Matching challenge also results in major contribution to Vasalgel development
Over 1700 gifts have been received to help fund the baboon study over the past six months, resulting in a total of $64,354 in donations. A special "Thanks" to everyone who has participated in the matching challenge so far! Your donation was doubled by an anonymous donor, who recently contributed $22,326 to help move Vasalgel™ to market. The challenge started on January 31st and resulted in many supporters being able to make twice the impact for Vasalgel. The matching gift allows the Vasalgel science team to also work on setting up the synthesis, testing and manufacturing of the contraceptive - steps needed to get it to market.

For those of you who donated $20 or more, we hope you like your Vasalgel stickers - a small token of our appreciation for your support! We will continue to send them out as long as supplies last. If you did not get yours - and you donated $20 or more this year - please send your name and mailing address to

Monkey trouble
Everyone is wondering what is going on with the baboon study - the final animal research prior to clinical trials of Vasalgel. The science team has been hard at work analyzing the data obtained since the seven baboons were implanted with Vasalgel. First the good news: The baboons are all healthy and happy - the most important factor from a regulatory standpoint! But now the not-so-good news: there's a glitch.

Three of the baboons had beautiful sperm numbers quickly - i.e. almost no sperm - and most of the other baboons' sperm numbers seemed to be dropping nicely. But just when we were getting ready to celebrate, several of the baboons' sperm numbers bounced back up! What the heck?!

You can bet it's been a stressful time around here. A lot is riding on this study.
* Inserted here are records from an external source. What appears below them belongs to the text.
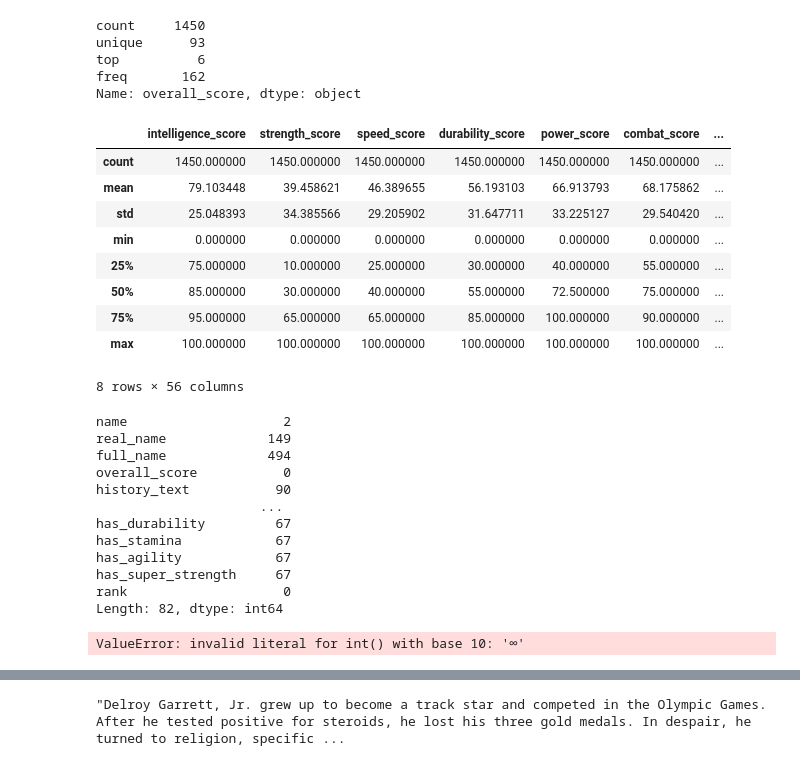
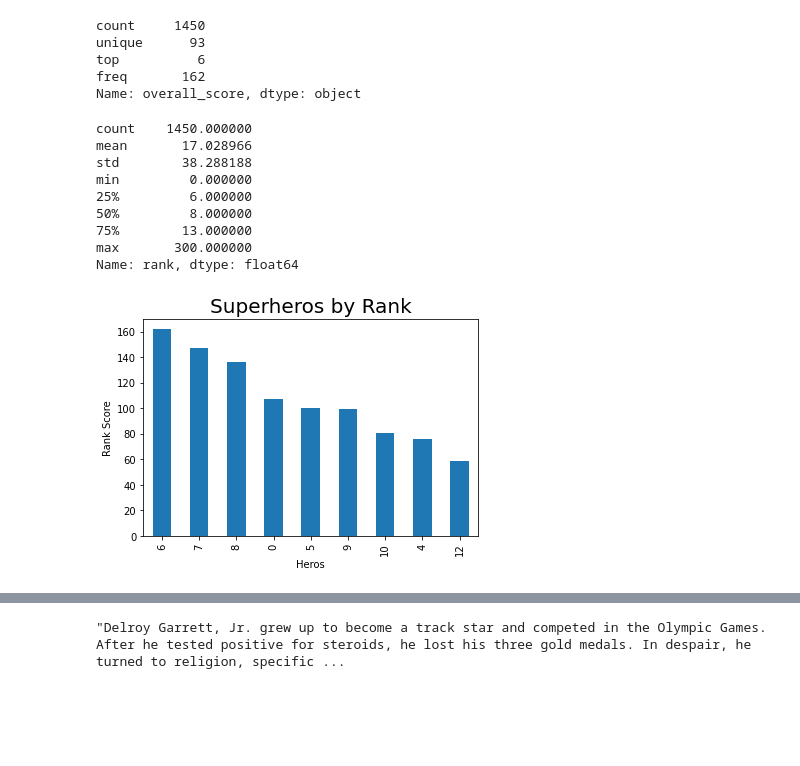
Before and after one commit to twhipple/Superhero_NLP, a Jupyter notebook: Superhero_NLP_Notebook.ipynb, the cells around one changed output, grey strips where cells are left out. Cells and saved outputs as stored; diff of their text form; code cells hidden in the pictures; blank space fills up the shorter version.

```diff
--- a/Superhero_NLP_Notebook.ipynb
+++ b/Superhero_NLP_Notebook.ipynb
@@ -172,36 +242,30 @@ top          6
 freq       162
 Name: overall_score, dtype: object
 # %%
-df['rank'] = df.overall_score.copy()
+df['rank'] = df.overall_score
+# %%
+df['rank'] = df['rank'].str.replace('∞','300')
+# %%
+df['rank'] = df['rank'].str.replace('-','0')
+# %%
+df['rank'] = df['rank'].astype(int)
 # %%
-df.describe()
+df['rank'].describe()
 # %% [output]
-|  | intelligence_score | strength_score | speed_score | durability_score | power_score | combat_score | ... |
-| count | 1450.000000 | 1450.000000 | 1450.000000 | 1450.000000 | 1450.000000 | 1450.000000 | ... |
-| mean | 79.103448 | 39.458621 | 46.389655 | 56.193103 | 66.913793 | 68.175862 | ... |
-| std | 25.048393 | 34.385566 | 29.205902 | 31.647711 | 33.225127 | 29.540420 | ... |
-| min | 0.000000 | 0.000000 | 0.000000 | 0.000000 | 0.000000 | 0.000000 | ... |
-| 25% | 75.000000 | 10.000000 | 25.000000 | 30.000000 | 40.000000 | 55.000000 | ... |
-| 50% | 85.000000 | 30.000000 | 40.000000 | 55.000000 | 72.500000 | 75.000000 | ... |
-| 75% | 95.000000 | 65.000000 | 65.000000 | 85.000000 | 100.000000 | 90.000000 | ... |
-| max | 100.000000 | 100.000000 | 100.000000 | 100.000000 | 100.000000 | 100.000000 | ... |
-8 rows × 56 columns
+count    1450.000000
+mean       17.028966
+std        38.288188
+min         0.000000
+25%         6.000000
+50%         8.000000
+75%        13.000000
+max       300.000000
+Name: rank, dtype: float64
-# %%
-df.isna().sum()
-# %% [output]
-name                    2
-real_name             149
-full_name             494
-overall_score           0
-history_text           90
-                     ...
-has_durability         67
-has_stamina            67
-has_agility            67
-has_super_strength     67
-rank                    0
-Length: 82, dtype: int64
-# %%
-df.overall_score.astype(str).astype(int)
-# %% [output]
-ValueError: invalid literal for int() with base 10: '∞'
+# %%
+df['rank'].value_counts()[0:9].plot(kind='bar')
+plt.xlabel('Heros')
+plt.ylabel('Rank Score')
+plt.title("Superheros by Rank", fontsize=20,)
+plt.show()
+# %% [output]
+[figure, added]
```
Also changed, not shown: parts of 13 cells of this notebook, 1 other file.
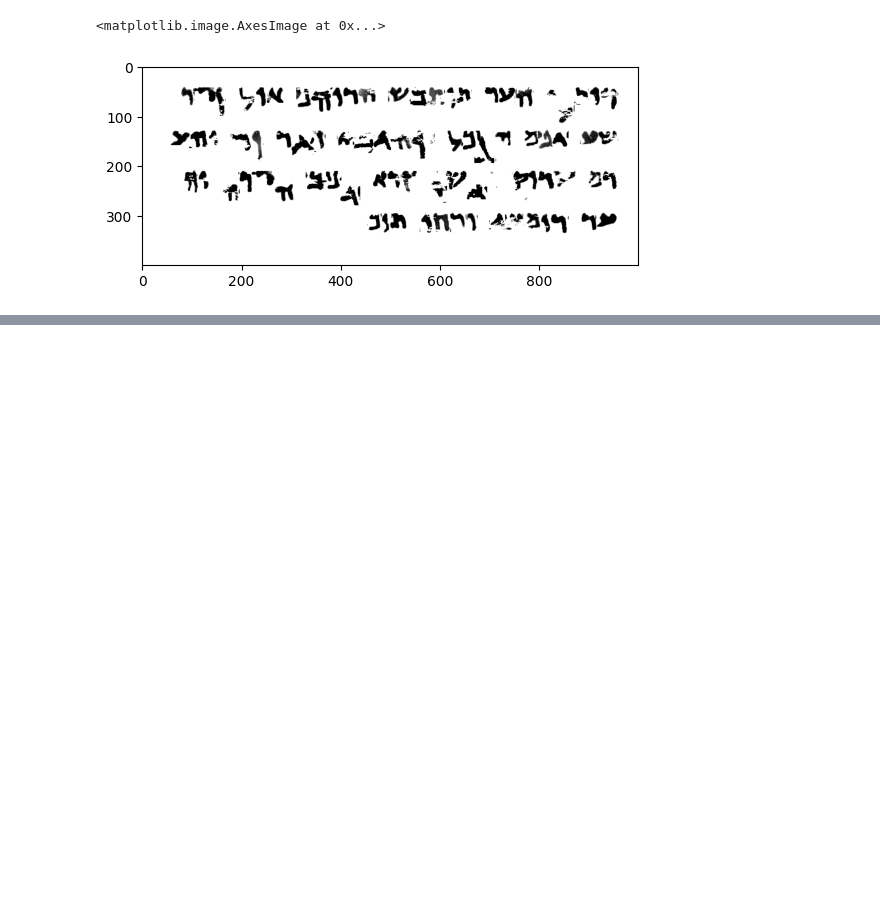
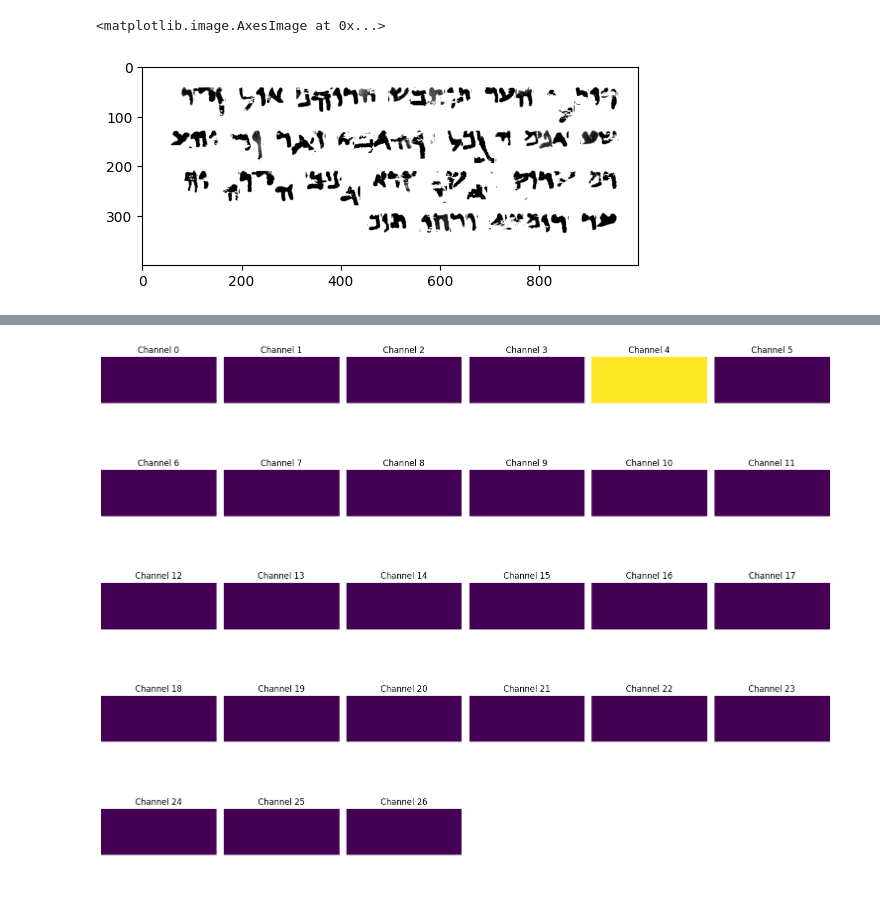
Before and after one commit to DeLnlyMthrLvr/DeadSeaScrolls, a Jupyter notebook: seb/playground.ipynb, the cells around one changed output, grey strips where cells are left out. Drawn from its saved outputs; the diff is of its cells as text; code cells hidden in the pictures; blank space fills up the shorter version.

```diff
--- a/seb/playground.ipynb
+++ b/seb/playground.ipynb
@@ -54,3 +53,11 @@ plt.imshow(dmgd_scrolls[0], cmap="gray")
 # %% [output]
 <matplotlib.image.AxesImage at 0x...>
 [figure]
+# %%
+scrolls[0].shape
+import os
+print(os.getcwd())
+model = UNet(num_classes=27)
+model.load_state_dict(torch.load("checkpoints/unet_20250419_184954/best_model.pth"))
+model.to("cuda")
+model.eval()
@@ -56,0 +83,28 @@ plt.imshow(dmgd_scrolls[0], cmap="gray")
+# %%
+img = scrolls[0]  # This is a numpy array, shape: (H, W)
+
+# Convert to tensor and reshape to (1, 1, H, W)
+img_tensor = torch.tensor(img, dtype=torch.float32).unsqueeze(0).unsqueeze(0).to("cuda")
+# %%
+with torch.no_grad():
+    output = model(img_tensor)  # Shape: [1, 27, H, W]
+    probs = torch.sigmoid(output)  # Apply sigmoid to get probabilities
+    output_np = output.squeeze(0).cpu().numpy()  # shape: (27, H, W)
+
+fig, axes = plt.subplots(5, 6, figsize=(15, 12))
+axes = axes.ravel()
+
+for i in range(27):
+    ax = axes[i]
+    ax.imshow(output_np[i], cmap='viridis')
+    ax.set_title(f"Channel {i}")
+    ax.axis('off')
+
+# Hide the last subplot if 5x6 = 30 and we have only 27
+for j in range(27, len(axes)):
+    axes[j].axis('off')
+
+plt.tight_layout()
+plt.show()
+# %% [output]
+[figure, added]
```
Also changed, not shown: parts of 4 cells of this notebook, 5 other files.
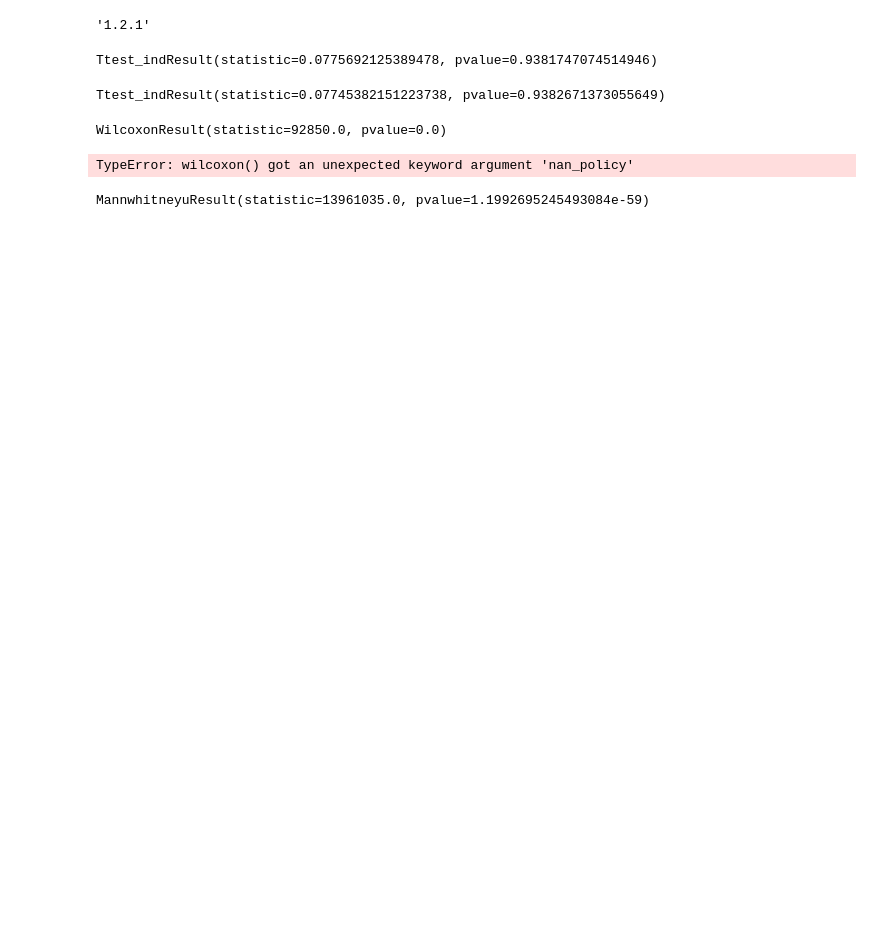
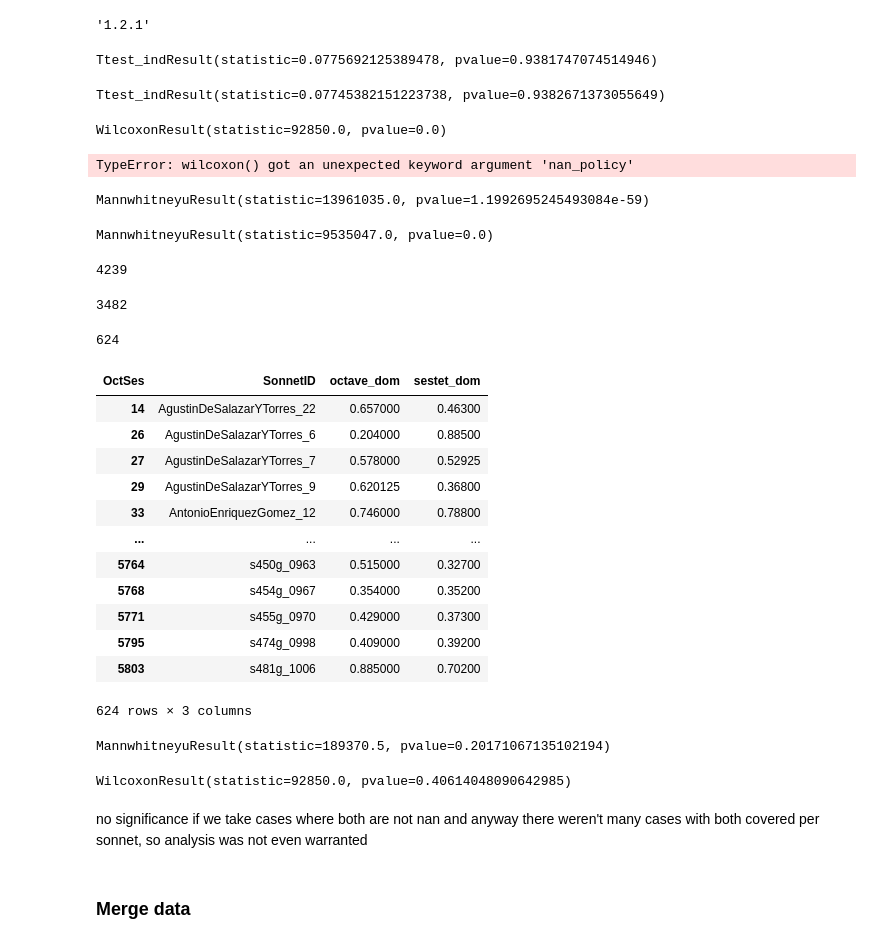
Before and after one commit to pruizf/rhyme-within-reason, a Jupyter notebook: scripts/annotation/analysis.ipynb, the cells around one changed output. Saved outputs shown, nothing was run; the diff lists cells and outputs as text; code cells hidden in the pictures; blank space fills up the shorter version.

Commit message:
[sc] some more tests octave/sestet

```diff
--- a/scripts/annotation/analysis.ipynb
+++ b/scripts/annotation/analysis.ipynb
@@ -428,6 +450,56 @@ TypeError: wilcoxon() got an unexpected keyword argument 'nan_policy'
 mannwhitneyu(os_groups_dom_cont['octave_dom'], os_groups_dom_cont['sestet_dom'])
 # %% [output]
 MannwhitneyuResult(statistic=13961035.0, pvalue=1.1992695245493084e-59)
+# %%
+#.apply(lambda x:x if not pd.isna(x) else np.mean(os_groups_aro_cont['octave_dom']))
+mannwhitneyu(os_groups_dom_cont['octave_dom'].apply(lambda x:x if not pd.isna(x) else np.mean(os_groups_dom_cont['octave_dom'])),
+             os_groups_dom_cont['sestet_dom'].apply(lambda x:x if not pd.isna(x) else np.mean(os_groups_dom_cont['sestet_dom'])))
+# %% [output]
+MannwhitneyuResult(statistic=9535047.0, pvalue=0.0)
+# %%
+os_groups_dom_cont['sestet_dom'].isna().sum()
+# %% [output]
+4239
+# %%
+os_groups_dom_cont['octave_dom'].isna().sum()
+# %% [output]
+3482
+# %%
+os_groups_dom_cont_both_notna = os_groups_dom_cont.loc[~(os_groups_dom_cont['octave_dom'].isna())
+                                                       & ~(os_groups_dom_cont['sestet_dom'].isna())]
+# %%
+len(os_groups_dom_cont_both_notna)
+# %% [output]
+624
+# %%
+os_groups_dom_cont_both_notna
+# %% [output]
+| OctSes | SonnetID | octave_dom | sestet_dom |
+| 14 | AgustinDeSalazarYTorres_22 | 0.657000 | 0.46300 |
+| 26 | AgustinDeSalazarYTorres_6 | 0.204000 | 0.88500 |
+| 27 | AgustinDeSalazarYTorres_7 | 0.578000 | 0.52925 |
+| 29 | AgustinDeSalazarYTorres_9 | 0.620125 | 0.36800 |
+| 33 | AntonioEnriquezGomez_12 | 0.746000 | 0.78800 |
+| ... | ... | ... | ... |
+| 5764 | s450g_0963 | 0.515000 | 0.32700 |
+| 5768 | s454g_0967 | 0.354000 | 0.35200 |
+| 5771 | s455g_0970 | 0.429000 | 0.37300 |
+| 5795 | s474g_0998 | 0.409000 | 0.39200 |
+| 5803 | s481g_1006 | 0.885000 | 0.70200 |
+624 rows × 3 columns
+# %%
+mannwhitneyu(os_groups_dom_cont_both_notna['octave_dom'], os_groups_dom_cont_both_notna['sestet_dom'])
+#os_groups_dom_cont_both_notna
+# %% [output]
+MannwhitneyuResult(statistic=189370.5, pvalue=0.20171067135102194)
+# %%
+wilcoxon(os_groups_dom_cont_both_notna['octave_dom'], os_groups_dom_cont_both_notna['sestet_dom'])
+# %% [output]
+WilcoxonResult(statistic=92850.0, pvalue=0.40614048090642985)
+# %% [markdown]
+no significance if we take cases where both are not nan and anyway there weren't many cases with both covered per sonnet, so analysis was not even warranted
+# %% [markdown]
+### Merge data
 # %%
 merge_bin_val = pd.merge(df3, os_groups_cont, on='SonnetID')
 # %%
```
Also changed, not shown: parts of 4 cells of this notebook.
But after weeks of analysis and testing, we think we know what's going on. The method of collecting the semen likely dislodged the Vasalgel!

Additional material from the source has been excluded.